It seems to be a difficult task for President-elect Donald Trump and his transition team, and there is probably good reason.
With a wide number of departments and agencies needing new leaders, there have been numerous candidates coming and going from Trump Tower, either begging and pleading for the nod or declining courteously, saying consideration was an honor.
Many of the cabinet designees have been surprises and created a lot of head scratching. But that has been the hallmark of the Trump campaign over the past 18 months.
Unless there is an announcement between the deadline and printing of this column, the post of U.S. Department of Agriculture secretary is still an enigma, despite a bushel of candidates whose names have been suggested “by sources unauthorized to speak about it.”
The latest were two Dakota ladies.
South Dakota Rep. Kristi Noem, a Republican, visited Trump Tower earlier this week, ostensibly as a potential cabinet candidate, since Trump Tower is not in her congressional district. Rep. Noem was said to have declined the opportunity, which is of little surprise. She is an announced candidate for South Dakota governor in the 2018 election cycle.
North Dakota Sen. Heidi Heitkamp, a Democrat, has reportedly risen to the top of the Trump choice list, and remained there for the past 10 days. That signifies interest on the part of both sides, since she didn't quickly quash the speculation.
There is also some collaborative evidence that discussions continue about her candidacy for the post. Since Sen. Heitkamp is a Democrat, her resignation from the Senate would be leave one less Democratic vote, and Senate Republican leaders already have selected a candidate to run in the special election required to fill the vacancy. Although North Dakota Democrats say Heitkamp “is not going anywhere,” they have a concern that the special election will put another Republican in the Senate.
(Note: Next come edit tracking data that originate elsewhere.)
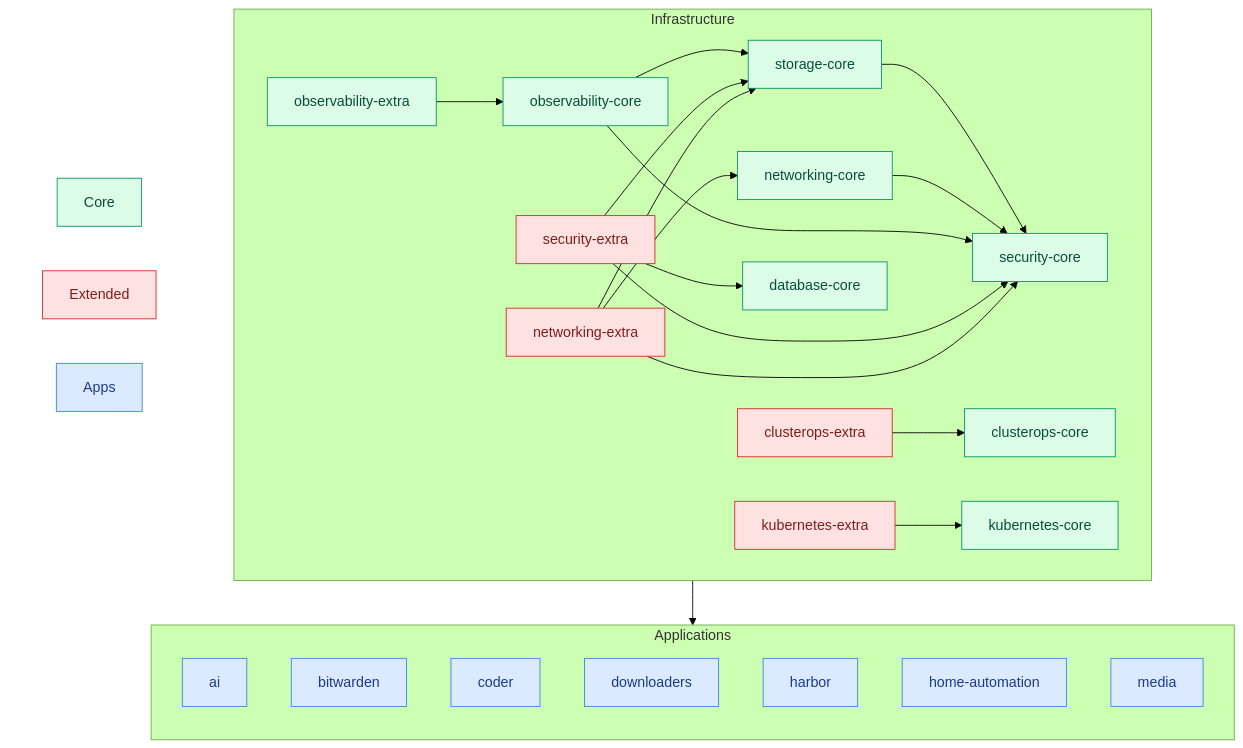
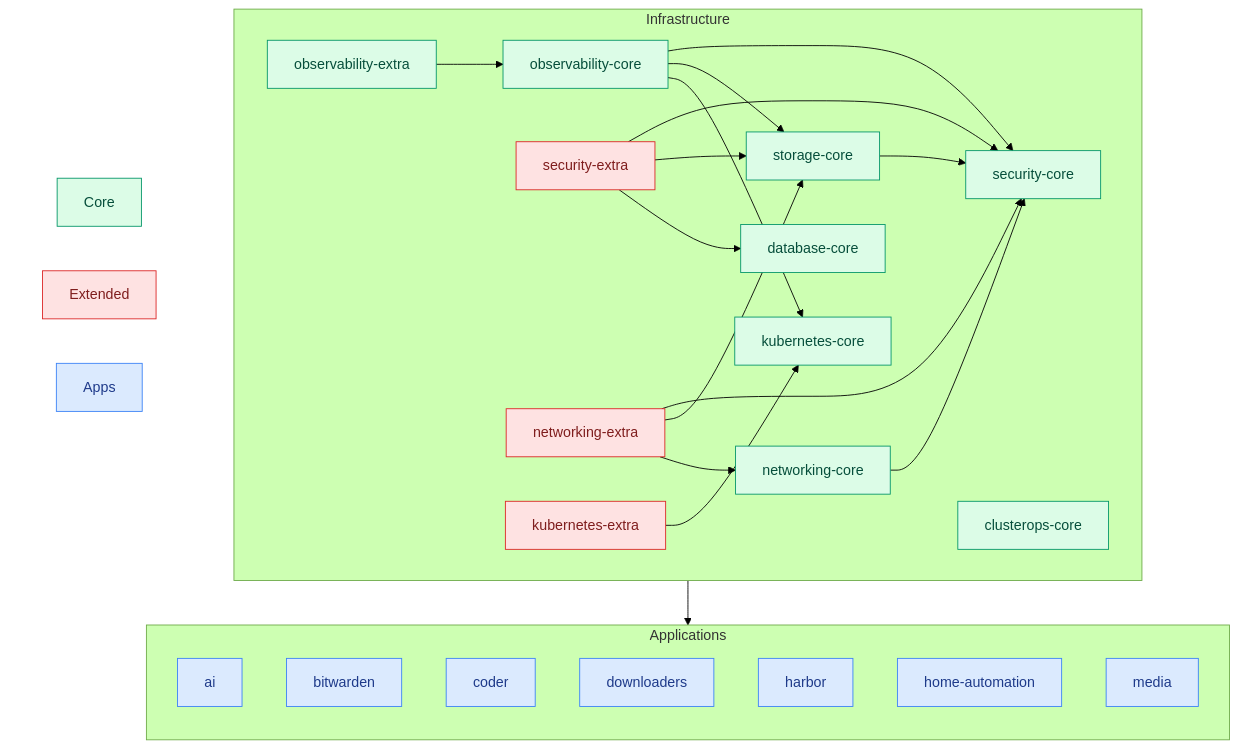
Before and after one commit to ppat/homelab-ops-kubernetes-apps: the fourth of 8 diagrams in projectBrief.md, drawn with Mermaid (forest theme). The commit also changed 13 other files, not shown here.

Commit message:
refactor(infra-kubernetes-core): move node-feature-discovery + vpa from kubernetes-extra -> kubernetes-core module (#1726)

````diff
--- a/projectBrief.md
+++ b/projectBrief.md
@@ -226,62 +226,61 @@
 ```mermaid
 flowchart TB
     %% Color scheme with better contrast
     classDef core fill:#dcfce7,stroke:#059669,color:#064e3b
     classDef extra fill:#fee2e2,stroke:#dc2626,color:#7f1d1d
     classDef apps fill:#dbeafe,stroke:#3b82f6,color:#1e3a8a
     classDef subgraphStyle fill:#ffffff,stroke:#94a3b8,color:#334155
     classDef legend fill:none,stroke:none
 
     subgraph Infrastructure["Infrastructure"]
         %% Core Components
         security-core[security-core]:::core
         storage-core[storage-core]:::core
         kubernetes-core[kubernetes-core]:::core
         networking-core[networking-core]:::core
         clusterops-core[clusterops-core]:::core
         observability-core[observability-core]:::core
         database-core[database-core]:::core
 
         %% Extended Components
         kubernetes-extra[kubernetes-extra]:::extra
-        clusterops-extra[clusterops-extra]:::extra
         security-extra[security-extra]:::extra
         networking-extra[networking-extra]:::extra
         observability-extra[observability-extra]:::core
     end
 
     %% Core Dependencies
     storage-core & networking-core & observability-core --> security-core
     observability-core --> storage-core
+    observability-core --> kubernetes-core
 
     %% Extra Dependencies
-    clusterops-extra --> clusterops-core
     security-extra --> security-core & storage-core & database-core
     networking-extra --> security-core & storage-core & networking-core
     observability-extra --> observability-core
     kubernetes-extra --> kubernetes-core
 
     subgraph Apps["Applications"]
         direction TB
         apps-ai[ai]:::apps
         apps-bitwarden[bitwarden]:::apps
         apps-coder[coder]:::apps
         apps-downloaders[downloaders]:::apps
         apps-harbor[harbor]:::apps
         apps-home-automation[home-automation]:::apps
         apps-media[media]:::apps
     end
 
     %% Main dependency
     Infrastructure --> Apps
 
     %% Simple legend at bottom
     subgraph Legend[" "]
         direction LR
         leg_core[Core]:::core
         leg_extra[Extended]:::extra
         leg_apps[Apps]:::apps
     end
 
     class Legend legend
 ```
````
Why would the Trump administration want Heitkamp to run the USDA? Her voting record reflects rural, conservative philosophies, which helped propel President-elect Trump to the White House. She also voted against the Environmental Protection Agency's relatively new Clean Water Rule, which has been a wrenching challenge for farmers. And she also would provide another female perspective to the cabinet, which many seasoned politicians would endorse.
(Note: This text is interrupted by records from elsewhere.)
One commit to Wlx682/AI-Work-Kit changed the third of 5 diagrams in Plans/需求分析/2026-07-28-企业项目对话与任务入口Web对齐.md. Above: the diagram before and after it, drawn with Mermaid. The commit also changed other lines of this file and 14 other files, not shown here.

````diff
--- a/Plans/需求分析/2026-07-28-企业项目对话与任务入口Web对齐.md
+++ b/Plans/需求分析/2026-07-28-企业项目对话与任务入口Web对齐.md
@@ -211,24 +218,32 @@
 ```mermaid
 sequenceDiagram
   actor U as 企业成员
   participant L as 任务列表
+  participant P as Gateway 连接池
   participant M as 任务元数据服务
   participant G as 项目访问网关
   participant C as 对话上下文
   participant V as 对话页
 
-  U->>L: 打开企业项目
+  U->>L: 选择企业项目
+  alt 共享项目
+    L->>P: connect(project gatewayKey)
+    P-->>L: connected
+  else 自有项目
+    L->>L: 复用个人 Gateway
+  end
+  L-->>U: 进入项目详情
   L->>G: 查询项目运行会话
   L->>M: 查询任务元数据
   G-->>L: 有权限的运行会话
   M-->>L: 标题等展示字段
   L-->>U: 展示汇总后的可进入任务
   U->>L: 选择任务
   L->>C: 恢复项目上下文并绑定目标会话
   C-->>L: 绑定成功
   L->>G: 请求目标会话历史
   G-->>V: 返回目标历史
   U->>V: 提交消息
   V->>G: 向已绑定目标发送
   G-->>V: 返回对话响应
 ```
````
She wouldn't be the first female secretary. That designation went to California’s Ann Veneman, who presided over the USDA complex at 14th and Independence from 2001 to 2005 as the first agriculture secretary for President George W. Bush.
One of the challenges for finally settling upon someone for secretary could be the makeup of the Trump campaign’s agriculture advisory group. The membership came from all quarters of agriculture, in an effort to attract votes and prepare the candidate for issues that may have to be addressed. While many filtered into the transition team, they still reflect a cornucopia of views about agriculture policy, many of which are in conflict.
And whoever is selected will have to relate well to production agriculture, as well as the 50 million consumers who receive food assistance, as well as a growing number of critics of USDA and its large budget. Although the secretary doesn't have a bow to the USDA’s opponents, he or she will have to engage them in a dialogue, or suddenly those disparate voices could become a coalition that will wreak havoc on USDA’s friends in Congress.
He or she will have to be a good politician, and fill the big shoes being left by outgoing Secretary Tom Vilsack, who has been one of the longest serving and enjoyed the support of all served by the USDA.